Breastfeeding every two to three hours will cause your breasts to get empty, keep your prolactin levels up (the hormones that signal the milk-making glands to make milk) which will stimulate the milk production to keep going.
3. How to Get a Good Latch with Newborn
This is the moment that you have been waiting for: Your baby taking in a chunk of your nipple and “latching on”, beginning to suck and drawing out the milk.
A good latch is when your nipple doesn’t feel extremely sore, and your baby gets all the food they need until their next meal.
If all of this sounds like too much for you, or you are worried about something going wrong, it is important to know that babies are hardwired to find their mother’s breast and latch on. They often need very little help to do so as well.
Here are some ways you can ensure a good latch right from the start:
- You need to find a sweet spot you can stay in for some time. While some experts recommend a reclined position, you can do whatever is comfortable for you. Get all the pillows you need, and ask your partner to be there to help you with the baby.
- On your bare chest, put your baby in such a way that their chin and cheeks touch your breasts.

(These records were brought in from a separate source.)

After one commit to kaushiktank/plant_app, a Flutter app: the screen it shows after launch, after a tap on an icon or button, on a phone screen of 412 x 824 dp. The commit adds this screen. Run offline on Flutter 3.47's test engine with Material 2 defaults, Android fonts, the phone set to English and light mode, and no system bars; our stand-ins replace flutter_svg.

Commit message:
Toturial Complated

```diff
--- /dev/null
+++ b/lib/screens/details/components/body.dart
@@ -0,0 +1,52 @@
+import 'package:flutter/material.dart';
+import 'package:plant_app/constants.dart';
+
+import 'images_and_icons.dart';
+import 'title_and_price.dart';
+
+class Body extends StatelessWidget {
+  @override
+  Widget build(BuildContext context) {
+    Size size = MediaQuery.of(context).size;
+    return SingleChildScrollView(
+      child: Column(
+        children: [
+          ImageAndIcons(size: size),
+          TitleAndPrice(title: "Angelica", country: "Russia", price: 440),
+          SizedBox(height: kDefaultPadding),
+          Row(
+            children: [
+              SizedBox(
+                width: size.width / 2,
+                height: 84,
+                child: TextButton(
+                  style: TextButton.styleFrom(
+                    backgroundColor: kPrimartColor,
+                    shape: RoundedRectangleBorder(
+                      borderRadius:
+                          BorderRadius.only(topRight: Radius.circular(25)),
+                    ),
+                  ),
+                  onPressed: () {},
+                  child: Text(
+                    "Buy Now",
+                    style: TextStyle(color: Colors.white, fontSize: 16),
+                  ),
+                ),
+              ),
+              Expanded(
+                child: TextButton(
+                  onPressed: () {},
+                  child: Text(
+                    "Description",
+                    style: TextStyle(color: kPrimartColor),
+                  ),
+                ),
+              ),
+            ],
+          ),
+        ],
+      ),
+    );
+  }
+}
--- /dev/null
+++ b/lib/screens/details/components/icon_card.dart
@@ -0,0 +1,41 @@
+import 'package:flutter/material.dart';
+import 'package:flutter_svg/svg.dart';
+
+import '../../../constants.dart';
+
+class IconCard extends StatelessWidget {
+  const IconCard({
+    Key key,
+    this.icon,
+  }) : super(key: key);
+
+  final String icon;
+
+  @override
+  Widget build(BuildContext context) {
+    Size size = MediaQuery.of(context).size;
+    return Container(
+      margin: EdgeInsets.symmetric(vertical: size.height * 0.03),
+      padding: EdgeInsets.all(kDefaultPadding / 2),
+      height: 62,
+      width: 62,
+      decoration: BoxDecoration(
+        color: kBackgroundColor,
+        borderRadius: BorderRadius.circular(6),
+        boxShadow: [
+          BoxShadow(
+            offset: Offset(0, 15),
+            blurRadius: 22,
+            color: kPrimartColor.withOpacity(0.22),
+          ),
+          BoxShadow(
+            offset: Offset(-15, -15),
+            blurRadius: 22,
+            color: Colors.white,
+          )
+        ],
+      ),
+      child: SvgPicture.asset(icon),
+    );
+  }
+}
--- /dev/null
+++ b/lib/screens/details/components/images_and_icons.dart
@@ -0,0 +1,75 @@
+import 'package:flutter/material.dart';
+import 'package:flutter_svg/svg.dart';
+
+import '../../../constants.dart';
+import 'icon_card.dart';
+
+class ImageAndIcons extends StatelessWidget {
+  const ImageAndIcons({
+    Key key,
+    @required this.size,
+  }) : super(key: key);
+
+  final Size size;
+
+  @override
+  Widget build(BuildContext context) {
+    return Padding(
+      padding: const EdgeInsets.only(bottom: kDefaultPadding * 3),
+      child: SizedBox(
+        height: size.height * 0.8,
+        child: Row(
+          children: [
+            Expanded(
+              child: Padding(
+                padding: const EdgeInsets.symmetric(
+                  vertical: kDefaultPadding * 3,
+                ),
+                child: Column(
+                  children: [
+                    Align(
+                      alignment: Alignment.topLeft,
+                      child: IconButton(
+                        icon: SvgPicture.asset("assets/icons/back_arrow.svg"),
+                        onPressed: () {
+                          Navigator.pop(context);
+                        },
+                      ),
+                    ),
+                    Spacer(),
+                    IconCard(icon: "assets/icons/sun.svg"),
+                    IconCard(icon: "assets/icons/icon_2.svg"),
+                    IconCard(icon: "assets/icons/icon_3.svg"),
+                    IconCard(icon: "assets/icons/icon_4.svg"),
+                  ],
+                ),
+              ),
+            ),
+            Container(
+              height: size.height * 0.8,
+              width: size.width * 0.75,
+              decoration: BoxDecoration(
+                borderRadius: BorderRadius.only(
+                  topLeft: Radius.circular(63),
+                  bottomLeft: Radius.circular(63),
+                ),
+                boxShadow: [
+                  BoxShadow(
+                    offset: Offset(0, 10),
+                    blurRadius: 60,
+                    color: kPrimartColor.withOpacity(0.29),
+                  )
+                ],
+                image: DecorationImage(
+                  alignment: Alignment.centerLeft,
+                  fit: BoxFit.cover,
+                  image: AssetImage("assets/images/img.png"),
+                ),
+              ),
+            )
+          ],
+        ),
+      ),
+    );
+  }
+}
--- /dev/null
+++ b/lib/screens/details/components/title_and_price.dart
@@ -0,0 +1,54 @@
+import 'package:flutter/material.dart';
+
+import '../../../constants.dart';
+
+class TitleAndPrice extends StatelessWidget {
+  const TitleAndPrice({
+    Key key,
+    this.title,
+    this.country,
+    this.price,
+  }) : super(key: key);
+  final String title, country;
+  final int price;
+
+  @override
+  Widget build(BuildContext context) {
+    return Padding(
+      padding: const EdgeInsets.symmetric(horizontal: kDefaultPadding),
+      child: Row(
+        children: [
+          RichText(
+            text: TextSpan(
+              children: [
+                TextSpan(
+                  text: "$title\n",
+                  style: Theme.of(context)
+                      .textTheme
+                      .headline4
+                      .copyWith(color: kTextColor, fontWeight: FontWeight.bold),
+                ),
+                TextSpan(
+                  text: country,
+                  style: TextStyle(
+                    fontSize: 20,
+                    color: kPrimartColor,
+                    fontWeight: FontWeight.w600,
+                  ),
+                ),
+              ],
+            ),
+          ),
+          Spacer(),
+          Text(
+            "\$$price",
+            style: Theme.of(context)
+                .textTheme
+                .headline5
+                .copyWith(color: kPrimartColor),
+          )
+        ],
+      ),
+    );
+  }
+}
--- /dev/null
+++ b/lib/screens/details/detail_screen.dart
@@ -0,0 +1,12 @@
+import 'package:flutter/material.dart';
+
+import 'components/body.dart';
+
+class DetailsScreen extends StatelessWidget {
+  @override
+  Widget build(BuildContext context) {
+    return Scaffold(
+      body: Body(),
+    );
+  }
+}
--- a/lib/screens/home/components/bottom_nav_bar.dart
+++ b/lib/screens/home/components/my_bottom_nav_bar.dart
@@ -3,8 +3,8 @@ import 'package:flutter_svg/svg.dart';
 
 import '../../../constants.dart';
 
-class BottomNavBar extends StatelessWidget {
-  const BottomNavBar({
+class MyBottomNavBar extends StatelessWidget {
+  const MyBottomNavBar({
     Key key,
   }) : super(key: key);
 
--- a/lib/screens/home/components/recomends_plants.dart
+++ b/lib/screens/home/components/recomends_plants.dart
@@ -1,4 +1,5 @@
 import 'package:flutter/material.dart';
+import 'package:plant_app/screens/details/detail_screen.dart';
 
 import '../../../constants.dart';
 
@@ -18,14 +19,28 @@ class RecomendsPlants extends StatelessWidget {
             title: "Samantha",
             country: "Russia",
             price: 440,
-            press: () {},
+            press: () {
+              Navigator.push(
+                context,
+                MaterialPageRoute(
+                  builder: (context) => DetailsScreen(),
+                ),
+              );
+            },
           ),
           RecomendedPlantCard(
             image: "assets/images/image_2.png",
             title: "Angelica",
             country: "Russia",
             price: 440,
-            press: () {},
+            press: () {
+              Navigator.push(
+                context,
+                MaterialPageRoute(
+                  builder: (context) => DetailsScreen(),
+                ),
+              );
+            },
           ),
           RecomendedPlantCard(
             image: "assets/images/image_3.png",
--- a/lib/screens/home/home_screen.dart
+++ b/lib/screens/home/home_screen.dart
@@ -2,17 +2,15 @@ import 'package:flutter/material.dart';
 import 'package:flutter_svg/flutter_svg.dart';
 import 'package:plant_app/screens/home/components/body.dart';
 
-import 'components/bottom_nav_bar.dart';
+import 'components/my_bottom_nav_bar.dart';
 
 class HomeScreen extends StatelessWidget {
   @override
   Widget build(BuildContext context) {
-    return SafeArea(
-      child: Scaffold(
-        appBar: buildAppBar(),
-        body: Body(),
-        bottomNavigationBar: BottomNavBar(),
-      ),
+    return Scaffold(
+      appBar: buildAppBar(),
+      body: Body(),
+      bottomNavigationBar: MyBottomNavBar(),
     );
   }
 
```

- By having your hand on the baby’s upper back and neck, stimulate their interest in your nipple so that they open their mouth.
- You can squeeze out some colostrum by rubbing your thumb back and forth across the nipple, and then gently pressing your areola.
- Your baby’s lips should be close to your nipple, so that when they smell the colostrum, they will open their mouth and latch on.
- You will know your baby is swallowing when you see their temple and lower jaw move in sync, and their sweet occasional exhales.
While it is common for new mothers to experience some nipple soreness, it should go away a little while after the baby has latched on. If you feel discomfort lasting the whole feeding session, and if your nipple is cracked or bleeding, you should consult your doctor as soon as possible.
Sometimes issues arise that interfere with breastfeeding but there is almost always a solution for it.